According to reports, Schnatter “used the N-word” when asked how he would distance himself from racist groups online. Schnatter allegedly responded: “Colonel Sanders called blacks [racial slur],” and then complained about Sanders not facing the same kind of public outcry. He admitted the comments, but said he wasn’t racist, and “would never use that word, and Papa John’s doesn’t use that word.” Schnatter also expressed regret about resigning as chairman. The company has tried to remove itself from its founder by removing him from marketing, even changing imagery, and also evicting Schnatter from its company headquarters in Louisville, Kentucky. Schnatter has no plans to disappear, though.
“I built this company from the ground up and am still its largest shareholder. Results under my leadership demonstrate that I know what works and what doesn’t work for this company,” he said in the statement. “Indeed, history shows that the company performs better with me involved, and it declines when I step away. I have little doubt that the company’s financial performance will continue to deteriorate under the current CEO and board of directors. I am not going away and will continue to fight to do what’s best for the company and its employees, franchisees, shareholders, and customers.”
What the future holds
What does Papa John’s do now? There’s just no other way to position it—2018 is going to be a challenging one for the 5,247-unit chain.
This includes “a number of store closures in the U.S.,” CFO Joe Smith, who came on board in April, said in the call. Papa John’s isn’t sure how many restaurants it will shutter this year, but said it is doing everything it can to mitigate the closures and is forecasting more than 350 global openings for the year, mostly in international markets. Ritchie added that Papa John’s sees the setback as a temporary issue, “and then we can really start to move the brand forward back in 2019 and beyond.”
Papa John’s is targeting the fourth quarter to aggressively roll out a new advertising and marketing campaign. It tapped Hollywood powerhouse Endeavor Global Marketing as its new ad agency and promoted Victoria Russell to a newly created role of Chief of Diversity and Inclusion. Papa John’s also hired Nimbus in June as its first multicultural agency.
“Our work to drive new branding and marketing campaigns that differentiate Papa John's and refocus us on our value proposition is more important now than ever as we try to reestablish trust with our customers. Moving forward, these efforts will take into account what consumers, in particular millennials and Gen Z consumers expect from a business, including their expectations that companies have an active role in making the world a better place,” Ritchie said.
As Ritchie mentioned, Papa John’s is taking this opportunity to shine a new light on value.
“We know the importance value plays as part of our calendar and menu strategy. During the second quarter we offered a $12.99 bundle. While this had potential, it was clear that promotions alone are not going to reinvigorate trust in our brand given the broader sentiment issues,” he said.

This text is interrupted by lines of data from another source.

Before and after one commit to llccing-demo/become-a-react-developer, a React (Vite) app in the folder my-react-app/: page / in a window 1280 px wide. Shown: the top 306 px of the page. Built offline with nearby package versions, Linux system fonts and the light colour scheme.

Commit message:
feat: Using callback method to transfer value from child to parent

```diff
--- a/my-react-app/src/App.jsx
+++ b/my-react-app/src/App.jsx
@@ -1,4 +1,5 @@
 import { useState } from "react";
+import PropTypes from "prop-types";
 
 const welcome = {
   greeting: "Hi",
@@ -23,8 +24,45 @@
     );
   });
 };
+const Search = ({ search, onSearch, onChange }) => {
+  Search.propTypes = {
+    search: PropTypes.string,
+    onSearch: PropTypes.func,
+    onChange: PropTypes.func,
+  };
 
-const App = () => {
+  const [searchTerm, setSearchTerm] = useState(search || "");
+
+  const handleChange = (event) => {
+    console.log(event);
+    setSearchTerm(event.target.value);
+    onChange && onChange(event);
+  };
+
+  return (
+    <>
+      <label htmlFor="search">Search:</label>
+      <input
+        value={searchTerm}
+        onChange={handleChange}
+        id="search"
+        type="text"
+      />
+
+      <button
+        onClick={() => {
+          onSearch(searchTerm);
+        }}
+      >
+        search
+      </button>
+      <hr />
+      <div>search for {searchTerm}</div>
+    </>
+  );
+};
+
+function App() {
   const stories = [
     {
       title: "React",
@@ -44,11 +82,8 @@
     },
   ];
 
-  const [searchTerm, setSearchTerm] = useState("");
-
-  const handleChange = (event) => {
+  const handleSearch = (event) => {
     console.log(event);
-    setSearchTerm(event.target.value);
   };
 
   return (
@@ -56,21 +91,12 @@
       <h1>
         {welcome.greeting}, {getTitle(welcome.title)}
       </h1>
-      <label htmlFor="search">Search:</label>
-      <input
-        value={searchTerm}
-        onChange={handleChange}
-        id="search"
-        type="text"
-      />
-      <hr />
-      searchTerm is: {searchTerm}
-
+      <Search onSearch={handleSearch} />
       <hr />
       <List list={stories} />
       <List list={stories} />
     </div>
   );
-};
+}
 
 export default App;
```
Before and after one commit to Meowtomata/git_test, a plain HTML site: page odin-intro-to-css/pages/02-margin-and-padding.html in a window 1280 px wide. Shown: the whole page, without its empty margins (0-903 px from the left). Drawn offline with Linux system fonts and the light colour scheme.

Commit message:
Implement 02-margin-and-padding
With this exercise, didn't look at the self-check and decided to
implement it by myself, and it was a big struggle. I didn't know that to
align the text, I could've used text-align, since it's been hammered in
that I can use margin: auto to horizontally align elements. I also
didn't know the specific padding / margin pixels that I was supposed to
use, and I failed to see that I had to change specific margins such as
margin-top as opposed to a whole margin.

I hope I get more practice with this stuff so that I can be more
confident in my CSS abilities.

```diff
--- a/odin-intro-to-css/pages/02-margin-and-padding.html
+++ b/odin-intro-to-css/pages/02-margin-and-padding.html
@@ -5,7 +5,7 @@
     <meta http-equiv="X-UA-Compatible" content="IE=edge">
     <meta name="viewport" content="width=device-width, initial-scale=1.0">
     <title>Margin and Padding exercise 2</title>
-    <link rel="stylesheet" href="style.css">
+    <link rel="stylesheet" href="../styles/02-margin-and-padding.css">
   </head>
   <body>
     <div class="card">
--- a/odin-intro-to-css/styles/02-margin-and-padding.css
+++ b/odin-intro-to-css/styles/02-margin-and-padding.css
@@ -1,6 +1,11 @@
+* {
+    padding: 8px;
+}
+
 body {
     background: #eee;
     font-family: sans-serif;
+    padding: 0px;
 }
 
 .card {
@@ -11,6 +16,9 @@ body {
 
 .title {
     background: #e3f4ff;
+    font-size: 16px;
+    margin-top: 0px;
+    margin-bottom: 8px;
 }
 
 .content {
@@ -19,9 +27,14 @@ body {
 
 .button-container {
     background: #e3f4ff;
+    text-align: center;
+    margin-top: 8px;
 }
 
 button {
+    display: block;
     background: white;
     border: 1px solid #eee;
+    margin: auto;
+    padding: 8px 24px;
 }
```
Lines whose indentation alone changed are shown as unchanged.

“That being said, accessible value does have an important role to play,” Ritchie added. “And as we implement our brand relaunch, you should also expect to see value offerings. Knowing value can come through choice, variety, bundles, limited time offers and other options, we are focusing our efforts on building an arsenal of well tested proven products and offers that we believe will gain broad support from our franchisees.
Papa John’s said it recently completed a pricing study that evaluated each restaurant in its U.S. system to help with appropriate pricing by market.

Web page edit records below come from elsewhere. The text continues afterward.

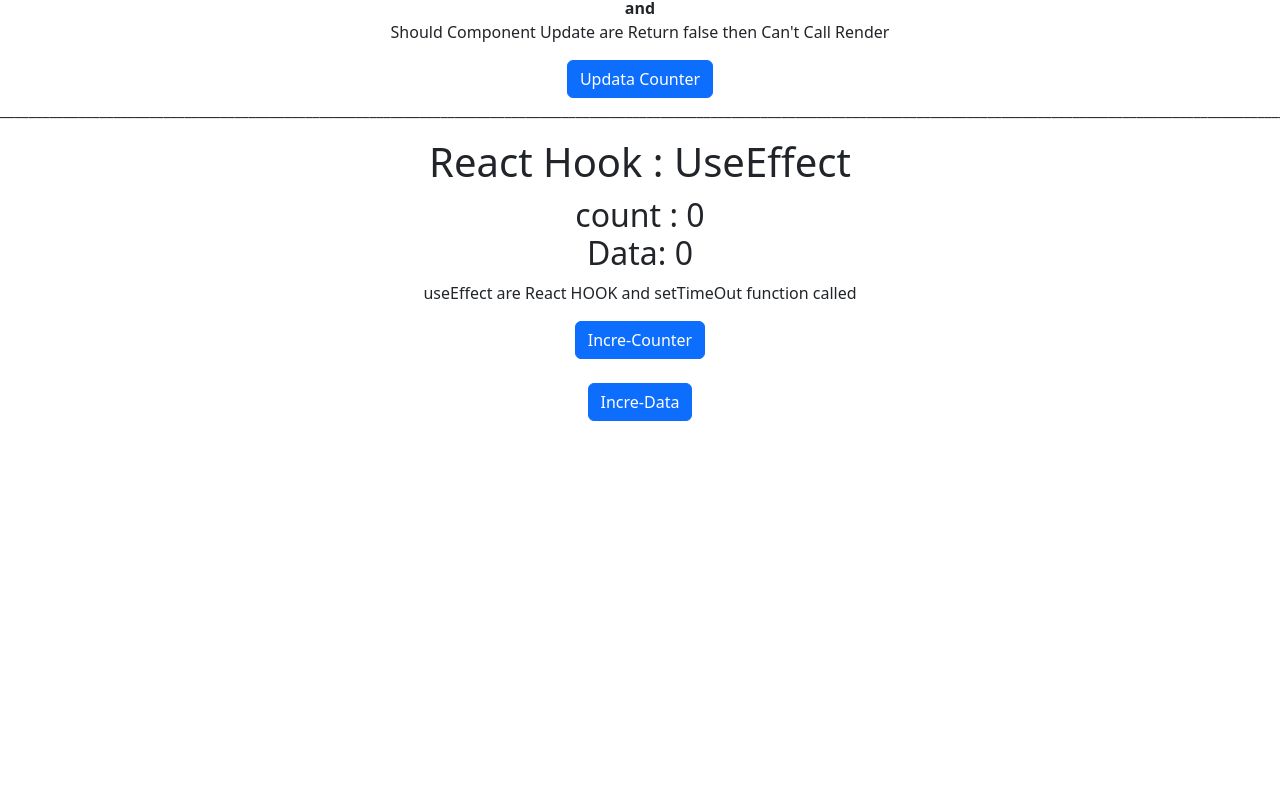
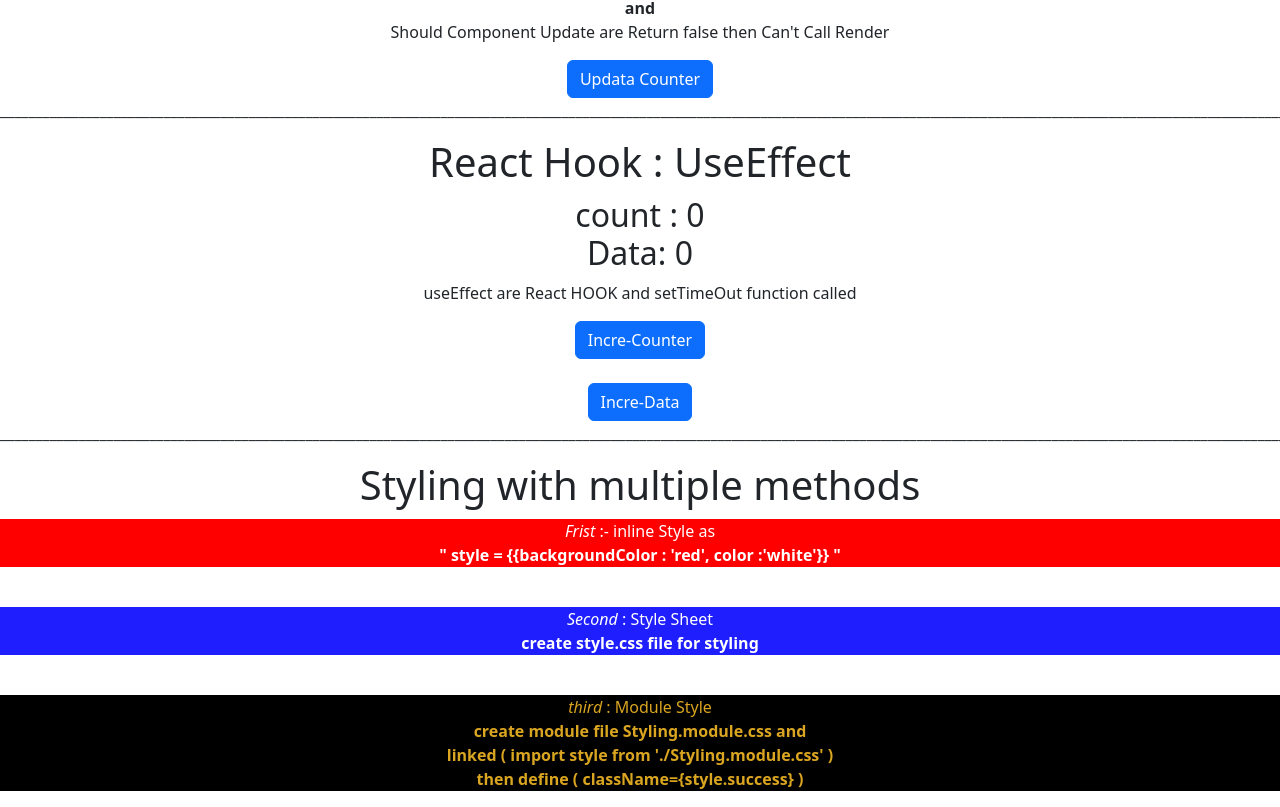
Before and after one commit to Rohit3920/React-practise, a React (Create React App) app: page / in a window 1280 px wide. Shown: the part 3503-4310 px from the top of the page. Before the commit the page ends 3924 px from the top, so only its background shows below. Built offline with nearby package versions, Linux system fonts and the light colour scheme.

Commit message:
Styling Methods three types and presenting methods are their

```diff
--- a/src/App.js
+++ b/src/App.js
@@ -21,6 +21,7 @@ import Random from './Component/Random';
 import ComponentDidUpdateCls from './Component/ComponentDidUpdateCls';
 import ShouldComponentUpdateCls from './Component/ShouldComponentUpdateCls';
 import HookUseEffect from './Component/HookUseEffect';
+import Styling from './Component/Styling';
 
 function App() {
 
@@ -104,6 +105,10 @@ function App() {
 
     <HookUseEffect />
 
+    <p>_____________________________________________________________________________________________________________________________________________________________________________________________________________</p>
+
+    <Styling />
+
 
 
       {/* <BrowserRouter >
--- /dev/null
+++ b/src/Component/Styling.js
@@ -0,0 +1,23 @@
+import './style.css'
+import style from './Styling.module.css'
+
+
+function Styling() {
+
+    const InlineStyle = "style = {{backgroundColor : 'red', color :'white'}}";
+
+    const ModuleStyle = "{style.success}"
+
+    return (
+        <div>
+            <h1>Styling with multiple methods</h1>
+
+            <p style={{ backgroundColor: 'red', color: 'white' }}><i>Frist</i> :- inline Style as <br /> <b>" {InlineStyle} "</b></p> <br />
+            <p className='primary'> <i>Second </i> : Style Sheet  <br /> <b>  create style.css file for styling</b> </p><br />
+            <p className={style.success}><i>third </i> : Module Style <br /><b>create module file Styling.module.css and <br /> linked ( import style from './Styling.module.css' ) <br /> then define ( className={ModuleStyle} ) </b> </p>
+        </div>
+    )
+
+}
+
+export default Styling;
--- /dev/null
+++ b/src/Component/Styling.module.css
@@ -0,0 +1,4 @@
+.success{
+    color : goldenrod;
+    background-color: black;
+}
```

Additionally, the chain is making progress on the tech front. It launched an API (application program interface) that allows it to leverage a new preferred national partnership with DoorDash and voice ordering by Amazon Alexa.
Ritchie said the deal would help Papa John’s deliver in some outlying rural areas and suburban developments outside its delivery zones. “More than 1,000 restaurants in hundreds of cities across the United States will soon be able to expand their delivery areas utilizing DoorDash technology to serve communities that would have otherwise been excluded,” he said.
Ritchie said Papa John’s is doing all it can to ease the burden for operators during this downswing. It employed third-party efficiency experts to review the potential for improvements within its restaurants. The experts are also conducting time and motion studies to “directly supplement the work we are doing within our restaurant design of the future.”
Ritchie said he’s traveled the country talking with franchisees and seeking input from operators. He said some aid could come in short-term royalty reductions, reimbursement for certain costs related to individual restaurant’s décor, and other assistance.
“Our franchisees live in the same communities in which they operate and the Papa John's leadership team is committed to supporting them and to helping them rebuild trust in our brand in their communities,” Ritchie said.
“We're very confident that this is a new day for the Papa John's brand,” he added later in the call. “And frankly, an opportunity as we work through these sentiment challenges to leapfrog within the category and frankly the industry to do something that is uniquely different than anything we've ever done before.”